Data under study >>
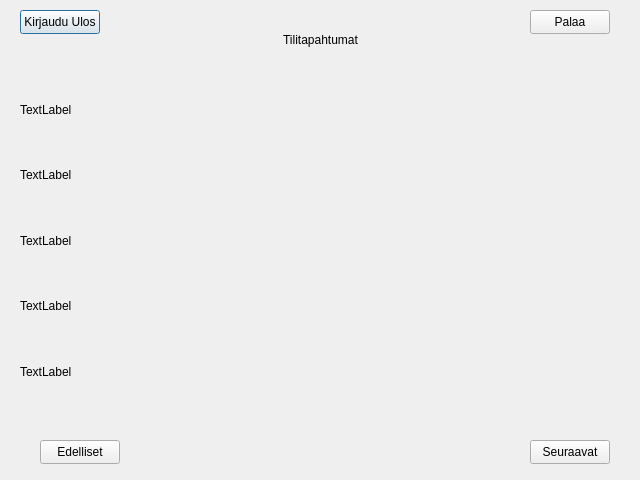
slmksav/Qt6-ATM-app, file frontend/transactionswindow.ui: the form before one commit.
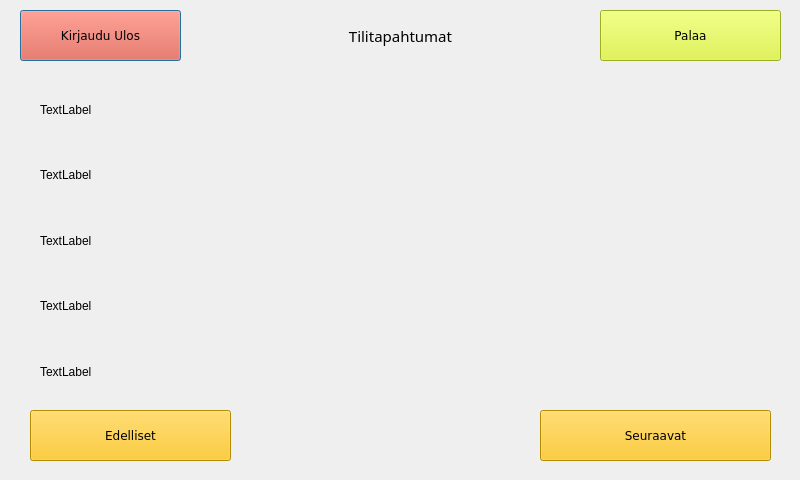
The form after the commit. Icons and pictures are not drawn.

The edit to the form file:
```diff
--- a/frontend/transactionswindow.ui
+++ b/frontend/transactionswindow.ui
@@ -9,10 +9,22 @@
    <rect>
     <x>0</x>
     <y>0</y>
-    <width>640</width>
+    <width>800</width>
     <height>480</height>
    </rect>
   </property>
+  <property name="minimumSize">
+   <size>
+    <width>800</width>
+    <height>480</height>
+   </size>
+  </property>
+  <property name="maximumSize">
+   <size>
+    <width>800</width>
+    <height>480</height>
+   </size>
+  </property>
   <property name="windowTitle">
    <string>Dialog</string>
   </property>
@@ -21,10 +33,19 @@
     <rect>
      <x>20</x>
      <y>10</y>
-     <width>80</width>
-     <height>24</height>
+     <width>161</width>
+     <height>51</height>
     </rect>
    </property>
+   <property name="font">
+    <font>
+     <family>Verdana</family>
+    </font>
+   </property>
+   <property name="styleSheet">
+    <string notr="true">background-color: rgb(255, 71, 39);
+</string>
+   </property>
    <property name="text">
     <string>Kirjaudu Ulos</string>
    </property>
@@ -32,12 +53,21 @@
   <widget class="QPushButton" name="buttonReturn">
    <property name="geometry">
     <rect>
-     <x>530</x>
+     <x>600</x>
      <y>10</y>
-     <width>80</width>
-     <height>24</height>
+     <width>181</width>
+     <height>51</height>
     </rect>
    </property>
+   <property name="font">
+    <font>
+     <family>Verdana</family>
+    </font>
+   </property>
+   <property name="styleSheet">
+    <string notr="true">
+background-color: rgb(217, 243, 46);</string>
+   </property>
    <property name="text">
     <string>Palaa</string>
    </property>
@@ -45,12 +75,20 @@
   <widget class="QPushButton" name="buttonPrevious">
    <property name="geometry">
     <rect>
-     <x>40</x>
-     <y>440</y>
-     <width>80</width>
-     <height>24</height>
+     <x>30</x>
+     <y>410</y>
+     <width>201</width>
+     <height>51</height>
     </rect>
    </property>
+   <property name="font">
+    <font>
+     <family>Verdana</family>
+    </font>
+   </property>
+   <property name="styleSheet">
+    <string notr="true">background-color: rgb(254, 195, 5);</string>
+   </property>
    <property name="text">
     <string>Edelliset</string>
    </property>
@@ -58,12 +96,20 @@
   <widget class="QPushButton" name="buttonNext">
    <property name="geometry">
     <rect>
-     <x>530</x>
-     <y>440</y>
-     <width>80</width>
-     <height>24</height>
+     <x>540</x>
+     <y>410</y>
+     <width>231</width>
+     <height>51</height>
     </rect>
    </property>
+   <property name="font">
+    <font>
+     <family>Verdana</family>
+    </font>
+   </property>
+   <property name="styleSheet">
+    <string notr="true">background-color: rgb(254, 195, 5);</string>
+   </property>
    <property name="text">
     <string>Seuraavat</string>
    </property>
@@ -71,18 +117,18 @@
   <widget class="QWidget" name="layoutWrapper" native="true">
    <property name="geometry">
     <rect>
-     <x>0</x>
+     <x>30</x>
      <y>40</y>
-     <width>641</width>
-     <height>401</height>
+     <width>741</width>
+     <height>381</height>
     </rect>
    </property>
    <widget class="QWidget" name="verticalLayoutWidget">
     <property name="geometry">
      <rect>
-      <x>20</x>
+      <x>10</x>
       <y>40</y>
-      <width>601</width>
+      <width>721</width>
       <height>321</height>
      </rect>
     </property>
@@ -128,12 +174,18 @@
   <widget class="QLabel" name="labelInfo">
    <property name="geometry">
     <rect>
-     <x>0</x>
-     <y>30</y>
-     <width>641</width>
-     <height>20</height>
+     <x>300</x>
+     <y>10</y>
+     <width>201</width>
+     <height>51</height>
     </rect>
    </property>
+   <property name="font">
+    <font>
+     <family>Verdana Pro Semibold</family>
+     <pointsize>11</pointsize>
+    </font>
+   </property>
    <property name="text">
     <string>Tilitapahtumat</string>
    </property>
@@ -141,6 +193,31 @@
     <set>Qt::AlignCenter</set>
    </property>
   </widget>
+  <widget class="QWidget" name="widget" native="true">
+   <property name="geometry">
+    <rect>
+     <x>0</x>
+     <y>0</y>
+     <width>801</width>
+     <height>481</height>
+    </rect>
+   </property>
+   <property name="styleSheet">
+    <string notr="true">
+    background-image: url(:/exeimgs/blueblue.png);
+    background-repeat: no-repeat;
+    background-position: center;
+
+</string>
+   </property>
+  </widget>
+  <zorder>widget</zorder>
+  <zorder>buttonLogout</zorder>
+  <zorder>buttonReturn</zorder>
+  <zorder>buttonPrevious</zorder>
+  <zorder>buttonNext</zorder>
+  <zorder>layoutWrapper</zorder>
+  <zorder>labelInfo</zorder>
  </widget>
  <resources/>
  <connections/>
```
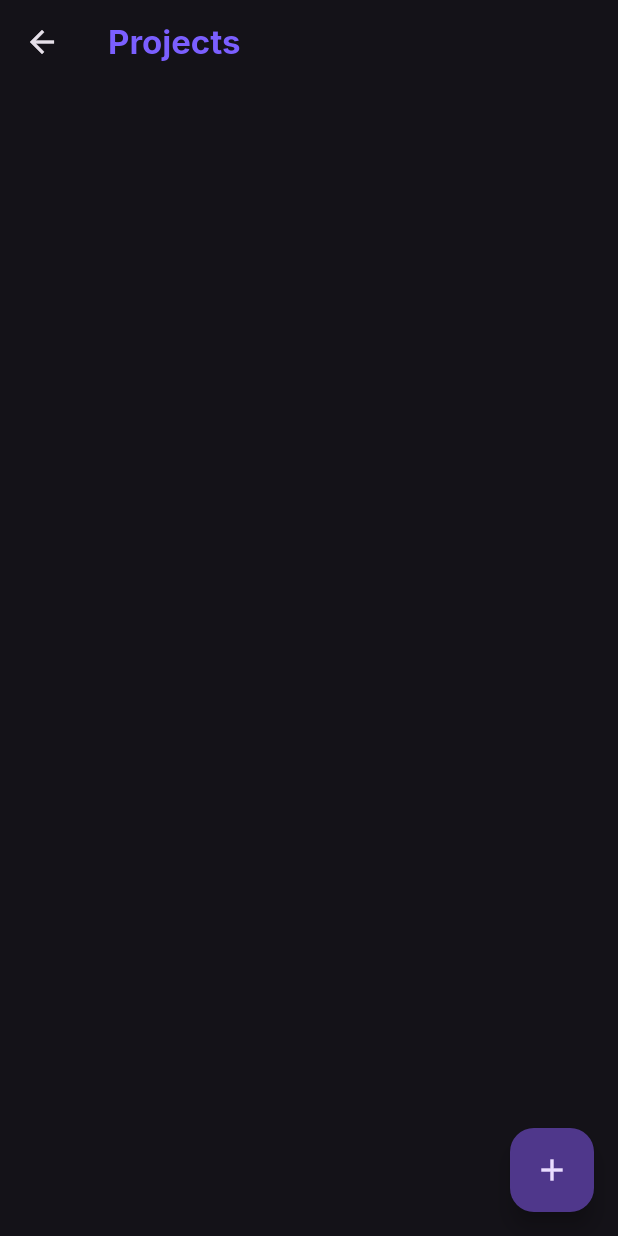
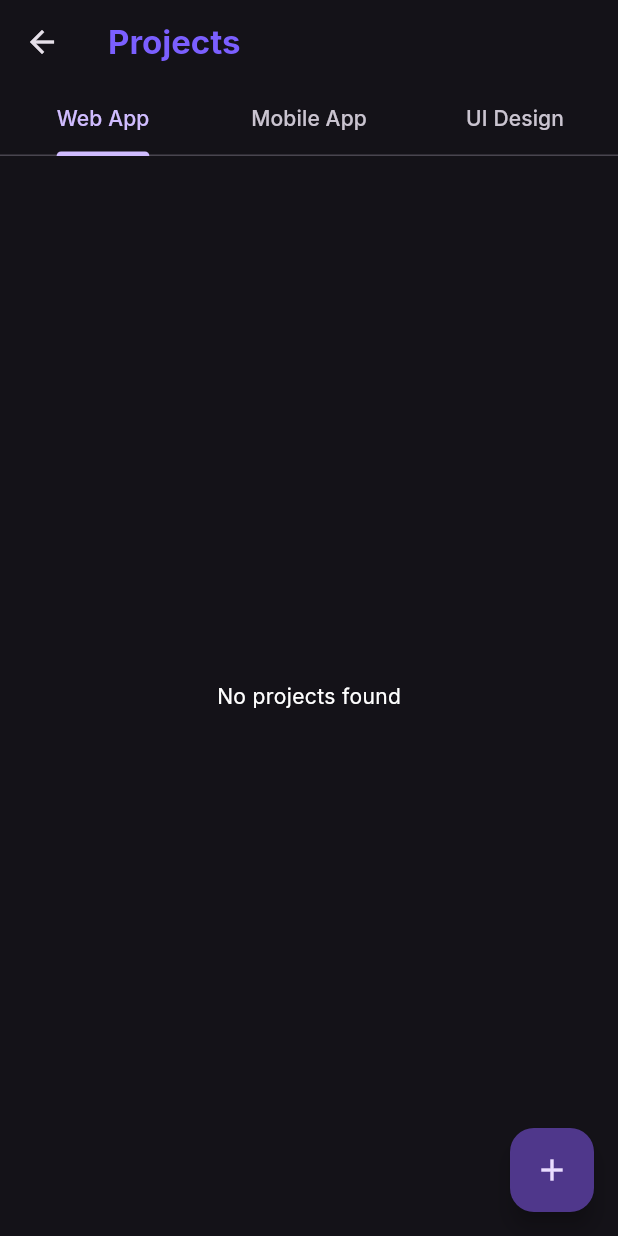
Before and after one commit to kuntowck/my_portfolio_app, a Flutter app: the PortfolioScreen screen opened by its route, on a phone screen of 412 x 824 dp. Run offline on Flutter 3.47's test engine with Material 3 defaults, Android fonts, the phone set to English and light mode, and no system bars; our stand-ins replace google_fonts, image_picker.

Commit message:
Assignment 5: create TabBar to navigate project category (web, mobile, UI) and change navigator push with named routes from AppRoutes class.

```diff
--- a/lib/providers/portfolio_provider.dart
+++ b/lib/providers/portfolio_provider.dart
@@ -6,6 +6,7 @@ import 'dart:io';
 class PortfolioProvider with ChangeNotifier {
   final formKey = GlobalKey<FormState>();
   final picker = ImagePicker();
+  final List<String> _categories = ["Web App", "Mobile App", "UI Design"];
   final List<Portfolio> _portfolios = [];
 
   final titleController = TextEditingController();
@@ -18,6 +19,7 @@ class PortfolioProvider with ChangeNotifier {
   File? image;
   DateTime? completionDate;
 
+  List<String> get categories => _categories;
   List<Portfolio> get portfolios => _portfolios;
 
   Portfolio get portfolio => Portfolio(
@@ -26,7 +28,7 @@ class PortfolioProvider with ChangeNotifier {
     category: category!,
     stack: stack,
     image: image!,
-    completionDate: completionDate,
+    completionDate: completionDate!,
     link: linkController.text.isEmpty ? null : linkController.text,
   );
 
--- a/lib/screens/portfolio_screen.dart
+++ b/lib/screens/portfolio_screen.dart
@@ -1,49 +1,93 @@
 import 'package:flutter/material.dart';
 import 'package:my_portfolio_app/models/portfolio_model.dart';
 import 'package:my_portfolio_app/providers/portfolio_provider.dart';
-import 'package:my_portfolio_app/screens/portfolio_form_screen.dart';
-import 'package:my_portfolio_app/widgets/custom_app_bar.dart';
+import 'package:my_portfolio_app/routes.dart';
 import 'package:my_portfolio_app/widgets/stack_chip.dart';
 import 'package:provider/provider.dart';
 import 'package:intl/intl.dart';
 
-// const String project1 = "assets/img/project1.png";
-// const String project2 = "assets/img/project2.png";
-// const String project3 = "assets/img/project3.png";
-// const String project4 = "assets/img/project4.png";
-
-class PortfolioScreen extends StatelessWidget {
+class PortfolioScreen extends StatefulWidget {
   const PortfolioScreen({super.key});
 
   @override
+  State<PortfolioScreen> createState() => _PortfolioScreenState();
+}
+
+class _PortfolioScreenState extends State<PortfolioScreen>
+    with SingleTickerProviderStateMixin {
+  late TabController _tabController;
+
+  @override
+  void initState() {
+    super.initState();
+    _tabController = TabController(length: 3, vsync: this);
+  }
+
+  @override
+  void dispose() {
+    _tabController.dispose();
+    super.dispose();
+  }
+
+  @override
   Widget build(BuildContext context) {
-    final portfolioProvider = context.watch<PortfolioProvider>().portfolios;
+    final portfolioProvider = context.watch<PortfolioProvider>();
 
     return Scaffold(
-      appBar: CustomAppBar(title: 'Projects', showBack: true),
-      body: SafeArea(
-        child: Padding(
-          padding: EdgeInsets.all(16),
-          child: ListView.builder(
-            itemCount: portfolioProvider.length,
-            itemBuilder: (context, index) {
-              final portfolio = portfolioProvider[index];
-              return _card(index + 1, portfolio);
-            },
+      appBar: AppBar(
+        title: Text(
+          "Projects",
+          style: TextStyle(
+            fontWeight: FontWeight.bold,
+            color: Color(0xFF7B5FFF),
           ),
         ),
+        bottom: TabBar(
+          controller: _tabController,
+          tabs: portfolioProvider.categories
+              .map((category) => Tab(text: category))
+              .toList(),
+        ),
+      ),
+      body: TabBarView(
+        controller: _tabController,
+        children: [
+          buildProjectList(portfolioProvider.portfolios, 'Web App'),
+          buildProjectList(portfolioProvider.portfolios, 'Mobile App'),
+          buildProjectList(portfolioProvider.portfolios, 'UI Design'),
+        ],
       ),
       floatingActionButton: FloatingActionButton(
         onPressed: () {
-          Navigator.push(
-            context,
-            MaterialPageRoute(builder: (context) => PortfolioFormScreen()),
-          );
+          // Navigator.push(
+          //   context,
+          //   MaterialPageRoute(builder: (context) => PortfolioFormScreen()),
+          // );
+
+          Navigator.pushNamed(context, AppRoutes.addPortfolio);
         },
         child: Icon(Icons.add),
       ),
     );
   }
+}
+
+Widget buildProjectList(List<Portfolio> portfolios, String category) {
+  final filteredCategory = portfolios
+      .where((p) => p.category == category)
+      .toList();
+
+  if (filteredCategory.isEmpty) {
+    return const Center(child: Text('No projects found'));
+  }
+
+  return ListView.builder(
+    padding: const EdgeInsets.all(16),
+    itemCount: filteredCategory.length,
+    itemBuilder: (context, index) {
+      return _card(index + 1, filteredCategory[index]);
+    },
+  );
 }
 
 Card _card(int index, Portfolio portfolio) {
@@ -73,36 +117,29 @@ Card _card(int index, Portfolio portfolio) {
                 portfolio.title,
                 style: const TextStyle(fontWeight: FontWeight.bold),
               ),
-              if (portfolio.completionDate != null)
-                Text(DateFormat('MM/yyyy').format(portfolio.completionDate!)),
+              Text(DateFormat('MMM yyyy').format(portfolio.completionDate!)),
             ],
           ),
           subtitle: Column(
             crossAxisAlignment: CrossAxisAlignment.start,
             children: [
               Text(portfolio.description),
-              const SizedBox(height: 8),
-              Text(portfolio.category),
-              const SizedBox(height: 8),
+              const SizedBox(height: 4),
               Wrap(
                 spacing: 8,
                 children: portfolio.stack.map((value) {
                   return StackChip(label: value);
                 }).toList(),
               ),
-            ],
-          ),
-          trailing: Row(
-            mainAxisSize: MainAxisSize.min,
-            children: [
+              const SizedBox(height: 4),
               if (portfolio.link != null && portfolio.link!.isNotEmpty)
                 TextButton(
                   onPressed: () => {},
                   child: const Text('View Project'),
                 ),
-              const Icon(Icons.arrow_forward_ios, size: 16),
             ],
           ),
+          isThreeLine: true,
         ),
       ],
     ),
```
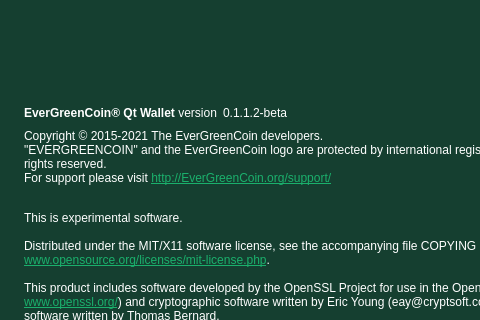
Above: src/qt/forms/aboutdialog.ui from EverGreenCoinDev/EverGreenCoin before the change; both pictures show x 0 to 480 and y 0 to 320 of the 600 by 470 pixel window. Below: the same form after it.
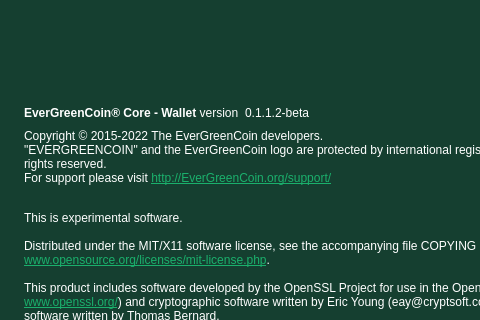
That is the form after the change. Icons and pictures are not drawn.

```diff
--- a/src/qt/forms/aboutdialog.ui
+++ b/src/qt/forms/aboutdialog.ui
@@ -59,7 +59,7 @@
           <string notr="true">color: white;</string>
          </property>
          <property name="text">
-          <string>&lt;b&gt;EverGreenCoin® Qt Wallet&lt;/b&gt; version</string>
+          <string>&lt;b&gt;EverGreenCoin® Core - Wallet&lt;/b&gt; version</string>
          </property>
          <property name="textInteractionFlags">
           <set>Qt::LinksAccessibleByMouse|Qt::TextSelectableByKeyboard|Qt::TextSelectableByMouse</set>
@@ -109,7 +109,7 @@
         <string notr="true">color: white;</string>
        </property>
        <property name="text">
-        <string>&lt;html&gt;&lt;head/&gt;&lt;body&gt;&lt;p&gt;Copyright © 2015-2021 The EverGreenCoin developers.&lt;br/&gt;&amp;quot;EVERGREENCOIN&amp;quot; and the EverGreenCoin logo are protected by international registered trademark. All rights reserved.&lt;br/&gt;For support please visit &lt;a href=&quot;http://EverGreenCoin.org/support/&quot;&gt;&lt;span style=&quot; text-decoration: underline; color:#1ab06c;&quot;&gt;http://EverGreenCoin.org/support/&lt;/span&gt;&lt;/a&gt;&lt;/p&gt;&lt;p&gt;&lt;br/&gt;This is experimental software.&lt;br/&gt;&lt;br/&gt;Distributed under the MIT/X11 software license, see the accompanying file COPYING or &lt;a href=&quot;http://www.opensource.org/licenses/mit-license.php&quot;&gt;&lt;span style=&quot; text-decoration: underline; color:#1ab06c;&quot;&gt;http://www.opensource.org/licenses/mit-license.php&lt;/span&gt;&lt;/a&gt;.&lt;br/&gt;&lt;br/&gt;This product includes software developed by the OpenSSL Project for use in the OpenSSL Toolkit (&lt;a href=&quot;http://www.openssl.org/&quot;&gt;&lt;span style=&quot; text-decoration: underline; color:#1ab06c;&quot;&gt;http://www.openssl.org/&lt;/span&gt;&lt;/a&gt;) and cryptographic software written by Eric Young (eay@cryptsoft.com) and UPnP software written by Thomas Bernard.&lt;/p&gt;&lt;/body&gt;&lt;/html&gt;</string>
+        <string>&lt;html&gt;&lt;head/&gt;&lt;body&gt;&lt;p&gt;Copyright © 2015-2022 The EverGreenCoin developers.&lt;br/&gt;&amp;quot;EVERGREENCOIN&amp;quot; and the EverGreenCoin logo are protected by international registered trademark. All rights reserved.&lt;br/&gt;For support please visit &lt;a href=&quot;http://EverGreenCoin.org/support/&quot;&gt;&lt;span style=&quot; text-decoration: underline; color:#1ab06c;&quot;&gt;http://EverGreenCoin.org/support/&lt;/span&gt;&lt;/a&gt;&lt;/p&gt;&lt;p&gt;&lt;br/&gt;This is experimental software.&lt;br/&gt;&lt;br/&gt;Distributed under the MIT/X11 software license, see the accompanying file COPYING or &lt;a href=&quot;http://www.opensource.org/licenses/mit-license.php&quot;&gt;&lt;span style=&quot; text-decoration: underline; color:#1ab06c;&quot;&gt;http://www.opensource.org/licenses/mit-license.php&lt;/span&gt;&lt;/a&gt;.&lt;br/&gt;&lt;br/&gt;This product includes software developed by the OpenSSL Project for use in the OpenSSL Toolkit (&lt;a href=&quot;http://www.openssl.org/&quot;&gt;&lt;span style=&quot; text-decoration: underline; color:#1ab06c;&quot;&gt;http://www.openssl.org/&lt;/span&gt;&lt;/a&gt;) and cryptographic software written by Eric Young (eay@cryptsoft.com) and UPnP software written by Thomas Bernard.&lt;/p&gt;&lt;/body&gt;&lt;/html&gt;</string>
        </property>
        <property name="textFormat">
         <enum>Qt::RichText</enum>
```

Aim of the exercise >> Copy the lines of the entries above that mention "true".

Final answer >>
+    <string notr="true">background-color: rgb(255, 71, 39);
+    <string notr="true">
+    <string notr="true">background-color: rgb(254, 195, 5);</string>
+    <string notr="true">background-color: rgb(254, 195, 5);</string>
   <widget class="QWidget" name="layoutWrapper" native="true">
+  <widget class="QWidget" name="widget" native="true">
+    <string notr="true">
-      appBar: CustomAppBar(title: 'Projects', showBack: true),
+          isThreeLine: true,
           <string notr="true">color: white;</string>
         <string notr="true">color: white;</string>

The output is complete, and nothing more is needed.